Torrential rains and saturated earth have been causing a lot of problems in Minnesota during the past week, but not every story has been calamitous. While out on assignment Thursday, WCCO photojournalist Tom Aviles happened upon a dramatic rescue that had a happy ending.
The first thing you may notice about Mike Binkley, besides the journalist gravitas that constantly radiates from him, is his striking blue eyes. The same can be said for Coach, his 5 ½-year-old dog. “Because of his blue eyes, people often react to him as if he’s an exotic breed,” Binkley said, “but he’s a good old American mutt.”
Many local summer camps have already started or are just now getting started. This week, we’re giving you a look at some with spots still available.
Minnesotans know the sand and salt used to clear the roads in the winter is helpful to drivers. For University of Minnesota biologist Emilie Snell-Rood, who didn’t grow up here, the MnDOT trucks made her curious.
This month, high school students in southern Minnesota will have a kangaroo, a fox and an armadillo in their classroom. In June, a nursing home will get a visit from a tortoise, a parrot and a dingo. It sounds strange, but it’s possible because of one guy who’s believed to be one of the youngest zookeepers in the country.

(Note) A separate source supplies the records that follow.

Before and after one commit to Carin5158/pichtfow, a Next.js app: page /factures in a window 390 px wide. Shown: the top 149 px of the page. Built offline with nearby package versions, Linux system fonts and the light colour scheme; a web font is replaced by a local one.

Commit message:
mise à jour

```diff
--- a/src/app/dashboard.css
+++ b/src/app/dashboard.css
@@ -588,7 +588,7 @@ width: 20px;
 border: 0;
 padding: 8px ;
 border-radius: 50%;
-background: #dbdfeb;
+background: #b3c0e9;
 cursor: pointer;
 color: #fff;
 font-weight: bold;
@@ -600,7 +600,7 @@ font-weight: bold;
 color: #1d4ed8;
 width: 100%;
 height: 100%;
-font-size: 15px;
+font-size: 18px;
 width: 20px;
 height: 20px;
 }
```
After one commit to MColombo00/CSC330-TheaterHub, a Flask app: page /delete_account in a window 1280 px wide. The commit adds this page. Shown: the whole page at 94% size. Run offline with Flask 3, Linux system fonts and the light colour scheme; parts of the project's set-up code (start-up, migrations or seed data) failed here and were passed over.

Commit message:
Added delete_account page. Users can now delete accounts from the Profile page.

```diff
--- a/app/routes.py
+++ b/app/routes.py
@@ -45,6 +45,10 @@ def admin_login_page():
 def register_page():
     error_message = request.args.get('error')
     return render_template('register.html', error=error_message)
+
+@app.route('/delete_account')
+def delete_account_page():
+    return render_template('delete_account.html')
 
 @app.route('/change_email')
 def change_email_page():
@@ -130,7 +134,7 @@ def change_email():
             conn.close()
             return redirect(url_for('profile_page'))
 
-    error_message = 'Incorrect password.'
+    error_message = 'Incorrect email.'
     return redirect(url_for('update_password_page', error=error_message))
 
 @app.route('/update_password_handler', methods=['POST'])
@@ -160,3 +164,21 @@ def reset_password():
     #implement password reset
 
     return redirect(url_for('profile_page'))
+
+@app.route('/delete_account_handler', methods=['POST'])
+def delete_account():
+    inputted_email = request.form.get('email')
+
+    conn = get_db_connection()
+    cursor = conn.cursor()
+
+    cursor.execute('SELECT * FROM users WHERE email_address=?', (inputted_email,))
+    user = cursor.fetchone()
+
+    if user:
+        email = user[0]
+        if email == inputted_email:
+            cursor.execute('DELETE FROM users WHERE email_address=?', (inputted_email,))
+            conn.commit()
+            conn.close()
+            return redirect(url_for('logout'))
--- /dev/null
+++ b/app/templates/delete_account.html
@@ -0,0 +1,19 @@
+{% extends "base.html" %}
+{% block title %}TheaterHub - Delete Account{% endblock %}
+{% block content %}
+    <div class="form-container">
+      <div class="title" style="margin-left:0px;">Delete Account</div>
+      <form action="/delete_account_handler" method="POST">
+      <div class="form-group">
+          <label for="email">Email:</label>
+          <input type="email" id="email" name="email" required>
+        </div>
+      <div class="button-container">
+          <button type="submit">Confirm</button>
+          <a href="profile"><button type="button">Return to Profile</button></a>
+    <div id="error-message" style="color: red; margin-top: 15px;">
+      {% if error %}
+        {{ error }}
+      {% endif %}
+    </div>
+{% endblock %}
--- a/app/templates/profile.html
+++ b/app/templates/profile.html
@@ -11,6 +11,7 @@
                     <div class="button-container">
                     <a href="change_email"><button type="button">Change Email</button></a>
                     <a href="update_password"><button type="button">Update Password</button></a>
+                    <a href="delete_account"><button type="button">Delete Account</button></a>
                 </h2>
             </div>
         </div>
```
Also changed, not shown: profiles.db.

Most people can’t take their pets to work with them. There are exceptions, of course, like K-9 handlers, pet groomers, dog sitters, vapid socialites. But for the rest of us, those six to 10 hours away from home can be stressful, especially for the pets. WCCO recently did a story on a Burnsville-based company that created a wall-mounted camera/video/motion-sensor device called PetChatz, which can even remotely dispense treats.
Police in Bloomington are warning residents about an increase in coyotes sighted in parts of the Twin Cities suburb. The police department has sent letters warning people about the increase over the last few weeks.
The Como Park Zoo and Conservatory is helping pranksters again this April Fools’ Day. The zoo has set up four fake hotlines to help fool your co-workers, family and friends. Each hotline has a special pre-recorded message. You can trick people into calling Mr. Lion at 651-487-8266, Ms. Ella Fint at 651-487-8267, Ms. Wolf at 651-487-8268 or Ms. Anna Conda at 651-487-8289.
It is an unmistakable sound in nature. A chorus of voices we don’t often get to hear up close, let alone see in person. But at the Wildlife Science Center in Columbus, visitors can witness this unique melody while learning at the same time. “Our mission is science education for kids that makes it fun,” said Peggy Callahan, the center’s executive director.
Formal charges have been filed against two Pine County women who are accused of the neglect and abuse of more than 100 animals on a farm near Pine City. According to the Pine County Sheriff’s office, Kathleen Mary Doenz, 65, and her mother, 86-year-old Gloria Irene Carlson, were each charged Friday with five felony counts, five gross misdemeanor counts and four misdemeanor counts related to the abuse and neglect of horses, dogs, cats, chickens, ducks and other animals on their property.
It’s hard to believe any birds can tough out our Minnesota winters. Swans in Monticello choose to stay through the ice and snow, some even living on ice with only a patch of water nearby. But lately, the Department of Natural Resources has received a lot of calls about birds on ice. Nongame Wildlife Information Officer Lori Naumann says people think they’re stranded, but that’s usually not the case.
Man’s best friend was the man of the hour Saturday afternoon at a fundraiser in south Minneapolis. Underdog Rescue and Sweet Retreat Bakery on 50th Street and France Avenue hosted the event for a dog named Turtle, a puppy-mill survivor. Turtle has been going through treatments for pneumonia, and his vet bills have reached more than $10,000. Shannon McKenzie, director of Underdog Rescue, says every $1 cupcake sold at the fundraiser will help offset some of those expenses.
Three people have confirmed E. coli infections from a Minnesota pumpkin patch petting zoo, according to the Minnesota Department of Health. The three cases are all children – from 15 months old to 7 years old – and one child is hospitalized with hemolytic uremic syndrome (HUS), a serious complication of an E. coli infection characterized by kidney failure.
The Twin Cities may be an urban environment, but wildlife still surrounds the area. Living in close quarters can sometimes cause injuries to animals, and that’s where the Wildlife Rehabilitation Center steps in – a non-profit that’s having one of its busiest years ever. For more than 30 years, it’s been the healing sanctuary for sick and injured animals from all over Minnesota. Veterinarian Renee Schott says the center takes in a variety of animals.
About 200 animals that were rescued from a breeding facility in northern Minnesota will go up for adoption in the Twin Cities on Saturday. “We’re gonna have a mad rush at our shelters tomorrow,” said Kathie Johnson with the Animal Humane Society.